__WHAT THE EXERCISE ASKS__
Each entry below should be returned exactly as is, with the pictures removed.

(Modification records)
----------

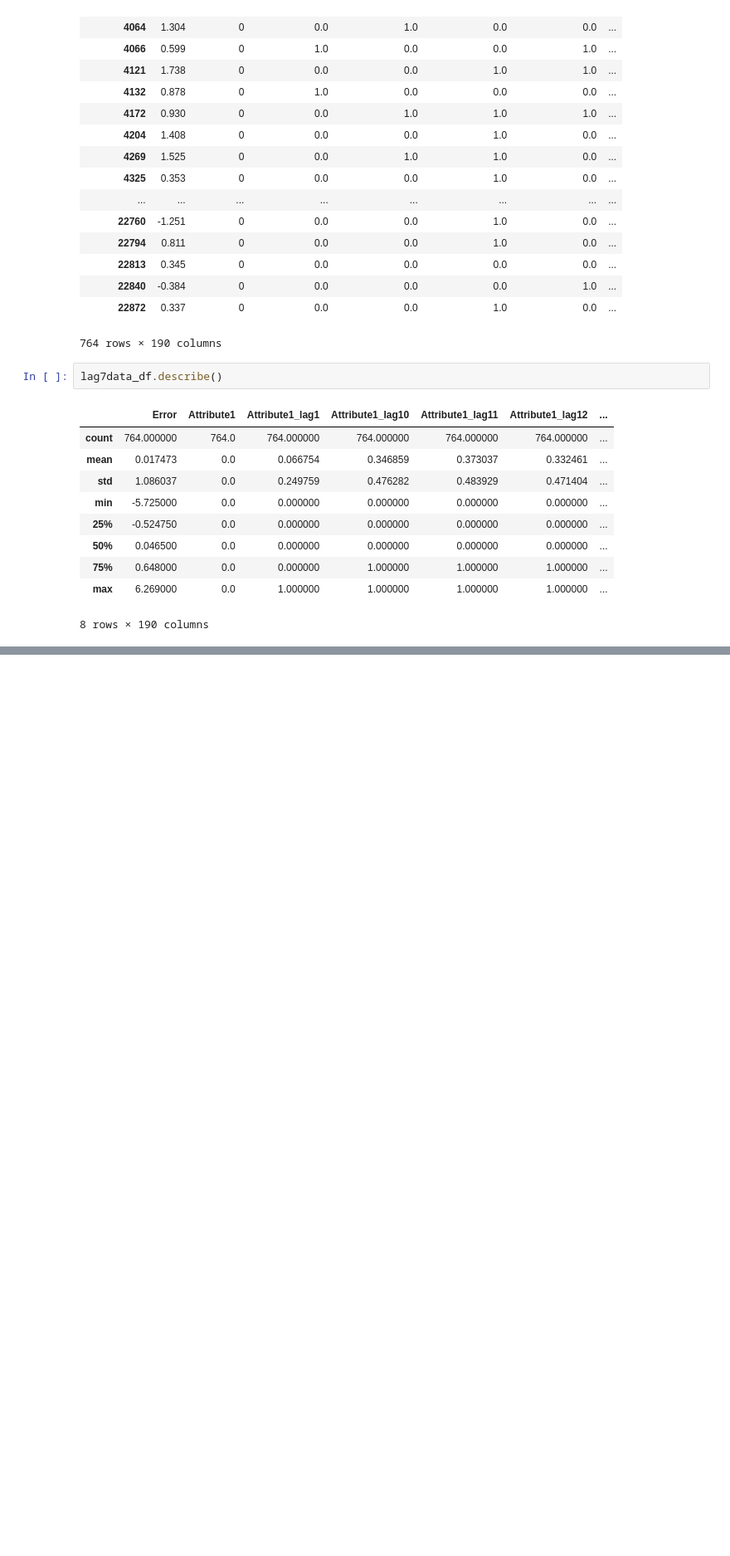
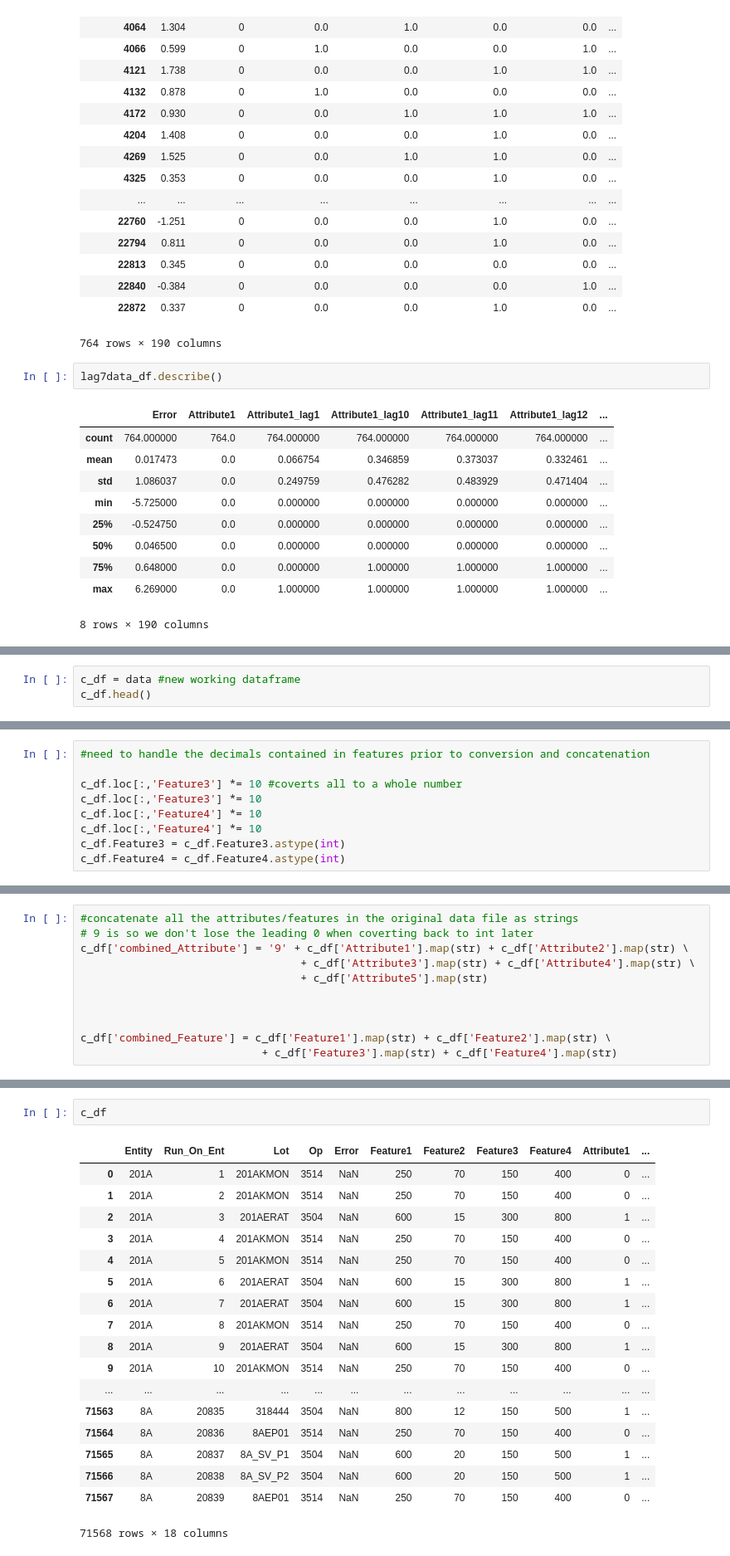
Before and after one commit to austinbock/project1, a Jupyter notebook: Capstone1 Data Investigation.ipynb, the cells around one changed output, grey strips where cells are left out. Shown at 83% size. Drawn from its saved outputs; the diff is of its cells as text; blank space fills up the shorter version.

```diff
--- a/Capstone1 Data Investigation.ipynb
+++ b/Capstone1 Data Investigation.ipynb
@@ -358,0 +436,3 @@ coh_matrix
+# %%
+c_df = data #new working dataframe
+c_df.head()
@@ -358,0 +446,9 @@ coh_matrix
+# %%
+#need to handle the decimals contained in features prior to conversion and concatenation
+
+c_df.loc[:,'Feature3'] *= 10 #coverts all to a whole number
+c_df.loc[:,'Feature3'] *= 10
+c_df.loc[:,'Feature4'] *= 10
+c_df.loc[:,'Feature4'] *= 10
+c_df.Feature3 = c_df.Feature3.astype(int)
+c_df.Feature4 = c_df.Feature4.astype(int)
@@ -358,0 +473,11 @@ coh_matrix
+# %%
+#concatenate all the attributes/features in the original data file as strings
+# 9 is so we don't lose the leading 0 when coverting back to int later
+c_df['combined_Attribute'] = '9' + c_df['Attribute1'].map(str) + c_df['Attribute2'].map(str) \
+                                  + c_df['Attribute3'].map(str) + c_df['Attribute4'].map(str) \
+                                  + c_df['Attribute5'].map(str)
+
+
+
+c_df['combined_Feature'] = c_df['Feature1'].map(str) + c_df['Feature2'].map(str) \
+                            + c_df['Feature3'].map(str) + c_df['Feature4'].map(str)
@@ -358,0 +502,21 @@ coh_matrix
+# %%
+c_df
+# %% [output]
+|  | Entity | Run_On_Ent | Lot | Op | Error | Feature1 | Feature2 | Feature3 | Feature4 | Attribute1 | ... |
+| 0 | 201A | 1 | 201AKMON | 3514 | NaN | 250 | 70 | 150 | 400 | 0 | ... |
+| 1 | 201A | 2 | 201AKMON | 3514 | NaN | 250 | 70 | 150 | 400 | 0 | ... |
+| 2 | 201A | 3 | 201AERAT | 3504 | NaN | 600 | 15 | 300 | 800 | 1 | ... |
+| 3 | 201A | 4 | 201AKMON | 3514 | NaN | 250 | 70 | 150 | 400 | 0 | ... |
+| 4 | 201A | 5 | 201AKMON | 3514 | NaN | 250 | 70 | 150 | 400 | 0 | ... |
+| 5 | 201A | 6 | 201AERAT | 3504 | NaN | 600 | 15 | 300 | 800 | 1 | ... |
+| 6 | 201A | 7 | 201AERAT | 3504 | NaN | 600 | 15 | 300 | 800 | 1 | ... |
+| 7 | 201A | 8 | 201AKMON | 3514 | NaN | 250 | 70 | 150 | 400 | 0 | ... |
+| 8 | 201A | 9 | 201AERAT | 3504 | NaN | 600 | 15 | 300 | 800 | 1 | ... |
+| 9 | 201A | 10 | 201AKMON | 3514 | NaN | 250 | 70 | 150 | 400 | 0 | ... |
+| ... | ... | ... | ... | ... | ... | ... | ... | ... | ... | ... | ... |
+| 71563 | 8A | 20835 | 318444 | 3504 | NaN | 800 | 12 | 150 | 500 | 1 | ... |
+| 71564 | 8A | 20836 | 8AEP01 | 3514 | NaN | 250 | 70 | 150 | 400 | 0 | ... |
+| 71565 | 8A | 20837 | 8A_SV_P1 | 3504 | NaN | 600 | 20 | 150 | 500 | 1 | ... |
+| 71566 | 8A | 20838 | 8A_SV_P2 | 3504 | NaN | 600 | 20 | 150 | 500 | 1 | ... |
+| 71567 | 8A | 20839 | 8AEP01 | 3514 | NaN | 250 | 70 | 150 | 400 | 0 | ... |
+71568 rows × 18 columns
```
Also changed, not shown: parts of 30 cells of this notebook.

----------

__ANSWER SPACE__
Before and after one commit to austinbock/project1, a Jupyter notebook: Capstone1 Data Investigation.ipynb, the cells around one changed output, grey strips where cells are left out. Shown at 83% size. Drawn from its saved outputs; the diff is of its cells as text; blank space fills up the shorter version.

```diff
--- a/Capstone1 Data Investigation.ipynb
+++ b/Capstone1 Data Investigation.ipynb
@@ -358,0 +436,3 @@ coh_matrix
+# %%
+c_df = data #new working dataframe
+c_df.head()
@@ -358,0 +446,9 @@ coh_matrix
+# %%
+#need to handle the decimals contained in features prior to conversion and concatenation
+
+c_df.loc[:,'Feature3'] *= 10 #coverts all to a whole number
+c_df.loc[:,'Feature3'] *= 10
+c_df.loc[:,'Feature4'] *= 10
+c_df.loc[:,'Feature4'] *= 10
+c_df.Feature3 = c_df.Feature3.astype(int)
+c_df.Feature4 = c_df.Feature4.astype(int)
@@ -358,0 +473,11 @@ coh_matrix
+# %%
+#concatenate all the attributes/features in the original data file as strings
+# 9 is so we don't lose the leading 0 when coverting back to int later
+c_df['combined_Attribute'] = '9' + c_df['Attribute1'].map(str) + c_df['Attribute2'].map(str) \
+                                  + c_df['Attribute3'].map(str) + c_df['Attribute4'].map(str) \
+                                  + c_df['Attribute5'].map(str)
+
+
+
+c_df['combined_Feature'] = c_df['Feature1'].map(str) + c_df['Feature2'].map(str) \
+                            + c_df['Feature3'].map(str) + c_df['Feature4'].map(str)
@@ -358,0 +502,21 @@ coh_matrix
+# %%
+c_df
+# %% [output]
+|  | Entity | Run_On_Ent | Lot | Op | Error | Feature1 | Feature2 | Feature3 | Feature4 | Attribute1 | ... |
+| 0 | 201A | 1 | 201AKMON | 3514 | NaN | 250 | 70 | 150 | 400 | 0 | ... |
+| 1 | 201A | 2 | 201AKMON | 3514 | NaN | 250 | 70 | 150 | 400 | 0 | ... |
+| 2 | 201A | 3 | 201AERAT | 3504 | NaN | 600 | 15 | 300 | 800 | 1 | ... |
+| 3 | 201A | 4 | 201AKMON | 3514 | NaN | 250 | 70 | 150 | 400 | 0 | ... |
+| 4 | 201A | 5 | 201AKMON | 3514 | NaN | 250 | 70 | 150 | 400 | 0 | ... |
+| 5 | 201A | 6 | 201AERAT | 3504 | NaN | 600 | 15 | 300 | 800 | 1 | ... |
+| 6 | 201A | 7 | 201AERAT | 3504 | NaN | 600 | 15 | 300 | 800 | 1 | ... |
+| 7 | 201A | 8 | 201AKMON | 3514 | NaN | 250 | 70 | 150 | 400 | 0 | ... |
+| 8 | 201A | 9 | 201AERAT | 3504 | NaN | 600 | 15 | 300 | 800 | 1 | ... |
+| 9 | 201A | 10 | 201AKMON | 3514 | NaN | 250 | 70 | 150 | 400 | 0 | ... |
+| ... | ... | ... | ... | ... | ... | ... | ... | ... | ... | ... | ... |
+| 71563 | 8A | 20835 | 318444 | 3504 | NaN | 800 | 12 | 150 | 500 | 1 | ... |
+| 71564 | 8A | 20836 | 8AEP01 | 3514 | NaN | 250 | 70 | 150 | 400 | 0 | ... |
+| 71565 | 8A | 20837 | 8A_SV_P1 | 3504 | NaN | 600 | 20 | 150 | 500 | 1 | ... |
+| 71566 | 8A | 20838 | 8A_SV_P2 | 3504 | NaN | 600 | 20 | 150 | 500 | 1 | ... |
+| 71567 | 8A | 20839 | 8AEP01 | 3514 | NaN | 250 | 70 | 150 | 400 | 0 | ... |
+71568 rows × 18 columns
```
Also changed, not shown: parts of 30 cells of this notebook.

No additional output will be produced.